but stays with what makes sense to them:
The God who created the world and all that is in it,
the nature of God,
the nearness of God,
the relationship of God to all people,
and finally,
the response that God asks.

The content of what Paul says?
I have to do at least half a dozen theological
and cultural translations in my head
to affirm or agree with most of his message.
But you know what?
He wasn’t speaking to me, to us,
to 21st century North American Christians
living in a city called Denver.
Paul was a bright man,
and he wrote many wonderful, God-inspired,
Holy-Spirit-led things,
as well as some that seem a little less Spirit-given,
but he was mortal.
He was formed by the time and place in which he lived.
Sure, he learned to adapt,
to “become all things to all people”
in order to share the Gospel with them,
but that just points all the more to the fact
that no single message,
no single messenger,
can effectively communicate in all times and places.

Which is why the Bible is not enough
for introducing people to the God revealed in Jesus Christ.
Now, I know this is going to make some of you
a little uncomfortable,
because this is a church that affirms pluralism,
that does not teach that people must accept Jesus
as their personal Lord and Savior
in order to receive God’s love or mercy.
Stay with me, because I still believe
that there are many paths to God,
and that God is not contained to my religion alone.
But I am also convinced
that we who follow Jesus
are called to bear witness to our faith.

First, let me be clear about what I am not saying:

I am not saying that you need to stand on a street corner
shouting “Repent! Judgment day is coming!”
The Christians who believe everyone else is going to hell
have turned a lot of people off
by telling them just that.
When I was in college,
my campus minister used to say,
“I don’t believe anyone really gets to heaven
just by having the hell scared out of them.”

I am also not saying that you need to go door-to-door,
trying to convert people to Christianity.
That’s called proselytizing,
trying to make people believe the way you do,
and in this neighborhood especially, I’m pretty sure
it would be not just ineffective, but disastrous.
Everyone is on their own spiritual journey,
and while I wouldn’t say that every path is equally valid,
because some are truly harmful,
either to the individual, their family,
women, the environment, or whomever,
but giving the same sales pitch to each person
doesn’t take into account the variations
in their experience, interests, needs,
or readiness for something new.

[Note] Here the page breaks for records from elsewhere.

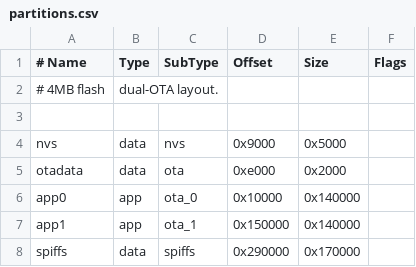
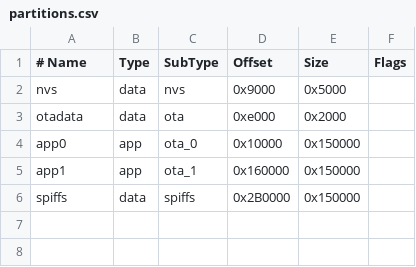
Before and after one commit to Pinscher-TDM/LOHO-Squeeze, a CSV file: partitions.csv, drawn as a sheet; removed rows and columns are numbered as before the commit, all else as after; the diff names each change by its address in the sheet, - before the commit and + after, or states it on an @@ line.

Commit message:
Refactor partition definitions, improve light control PWM mapping, enhance OTA updater for filesystem support, and streamline web server routes
- Updated partitions.csv to correct partition sizes and offsets.
- Removed gamma correction from light control, replacing it with pure linear mapping for PWM duty cycle.
- Enhanced OTA updater to handle both firmware and filesystem updates, including error handling and logging.
- Refactored web server routes for clarity and efficiency, consolidating CORS handling and improving response structures.
- Added support for LittleFS filesystem updates during OTA.

```diff
--- a/partitions.csv
+++ b/partitions.csv
-row 2: # 4MB flash | dual-OTA layout.
-row 3: (empty)
-E4:E5 (Size): 0x140000
+E4:E5 (Size): 0x150000
-D5 (Offset): 0x150000
+D5 (Offset): 0x160000
-D6 (Offset): 0x290000
+D6 (Offset): 0x2B0000
-E6 (Size): 0x170000
+E6 (Size): 0x150000
```
Also changed, not shown: 4 other files.
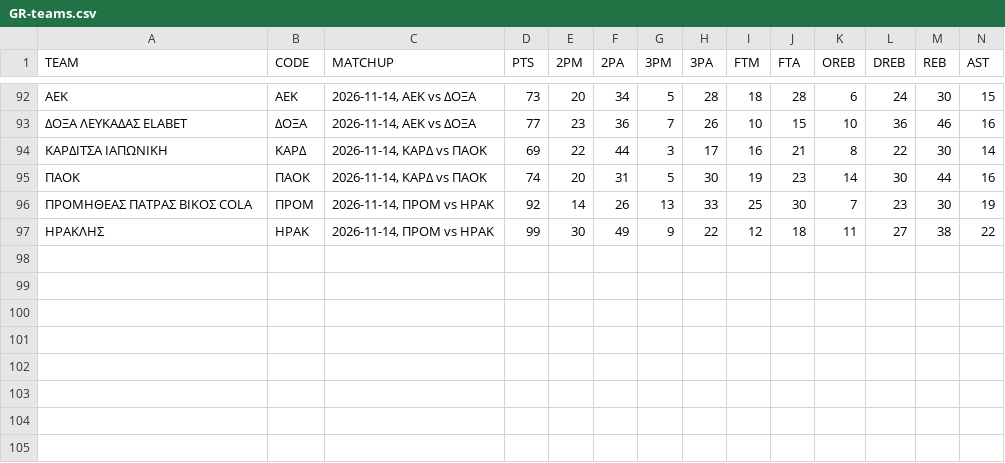
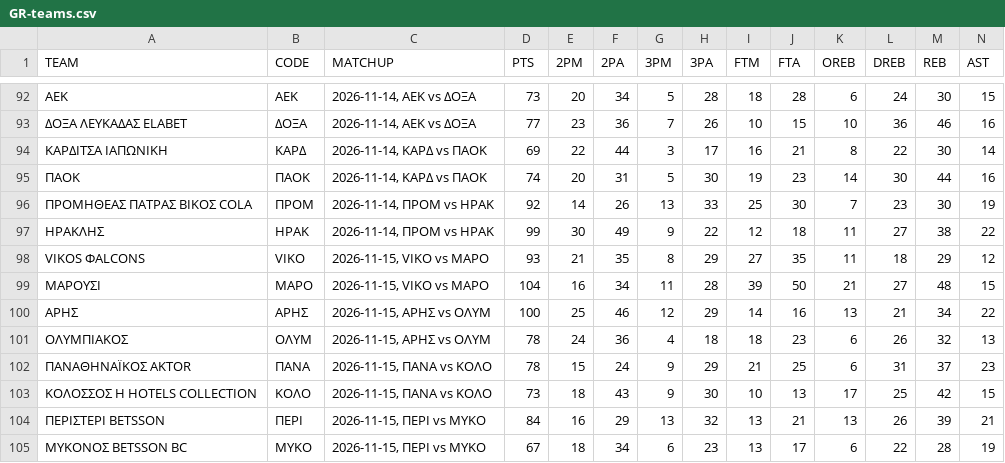
Before and after one commit to filippospol/bball-stats, a CSV file: data/GR-teams.csv, drawn as a sheet; only a part is shown, gaps mark what is left out; rows hold the shown columns only; the diff names each change by its address in the sheet, - before the commit and + after, or states it on an @@ line.

```diff
--- a/data/GR-teams.csv
+++ b/data/GR-teams.csv
+row 98: VIKOS ΦALCONS | VIKO | 2026-11-15, VIKO vs ΜΑΡΟ | 93 | 21 | 35 | 8 | 29 | 27 | 35 | 11 | 18 | 29 | 12
+row 99: ΜΑΡΟΥΣΙ | ΜΑΡΟ | 2026-11-15, VIKO vs ΜΑΡΟ | 104 | 16 | 34 | 11 | 28 | 39 | 50 | 21 | 27 | 48 | 15
+row 100: ΑΡΗΣ | ΑΡΗΣ | 2026-11-15, ΑΡΗΣ vs ΟΛΥΜ | 100 | 25 | 46 | 12 | 29 | 14 | 16 | 13 | 21 | 34 | 22
+row 101: ΟΛΥΜΠΙΑΚΟΣ | ΟΛΥΜ | 2026-11-15, ΑΡΗΣ vs ΟΛΥΜ | 78 | 24 | 36 | 4 | 18 | 18 | 23 | 6 | 26 | 32 | 13
+row 102: ΠΑΝΑΘΗΝΑΪΚΟΣ AKTOR | ΠΑΝΑ | 2026-11-15, ΠΑΝΑ vs ΚΟΛΟ | 78 | 15 | 24 | 9 | 29 | 21 | 25 | 6 | 31 | 37 | 23
+row 103: ΚΟΛΟΣΣΟΣ H HOTELS COLLECTION | ΚΟΛΟ | 2026-11-15, ΠΑΝΑ vs ΚΟΛΟ | 73 | 18 | 43 | 9 | 30 | 10 | 13 | 17 | 25 | 42 | 15
+row 104: ΠΕΡΙΣΤΕΡΙ BETSSON | ΠΕΡΙ | 2026-11-15, ΠΕΡΙ vs ΜΥΚΟ | 84 | 16 | 29 | 13 | 32 | 13 | 21 | 13 | 26 | 39 | 21
+row 105: ΜΥΚΟΝΟΣ BETSSON BC | ΜΥΚΟ | 2026-11-15, ΠΕΡΙ vs ΜΥΚΟ | 67 | 18 | 34 | 6 | 23 | 13 | 17 | 6 | 22 | 28 | 19
```
Also changed, not shown: data/DE-teams.csv, data/EC-players.csv, 12 other files.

And I am not saying
that you need to be able to prove anything
or even convince anybody
who doesn’t want to be convinced.
In some of Paul’s letters,
he engages in the practice of apologetics,
a kind of reasoned defense of faith,
usually based on Scripture and logic.
In today’s world, our understanding of science,
psychology, sociology, and history
have changed dramatically from Paul’s time.
There are still many who feel called
to the work of apologetics today,
but I don’t know how much success they have
at reaching those who are not already Christ-followers.

What I am saying
is that if our faith has any meaning for us,
it is worth sharing in some way with others.
When you think about a witness called to testify in court,
they are not asked to prove
a complicated logical argument,
or to scare the jury into submission,
or even to convince the judge of a particular view.
The witness is called to speak about
what they personally have seen and heard:
what they have experienced firsthand.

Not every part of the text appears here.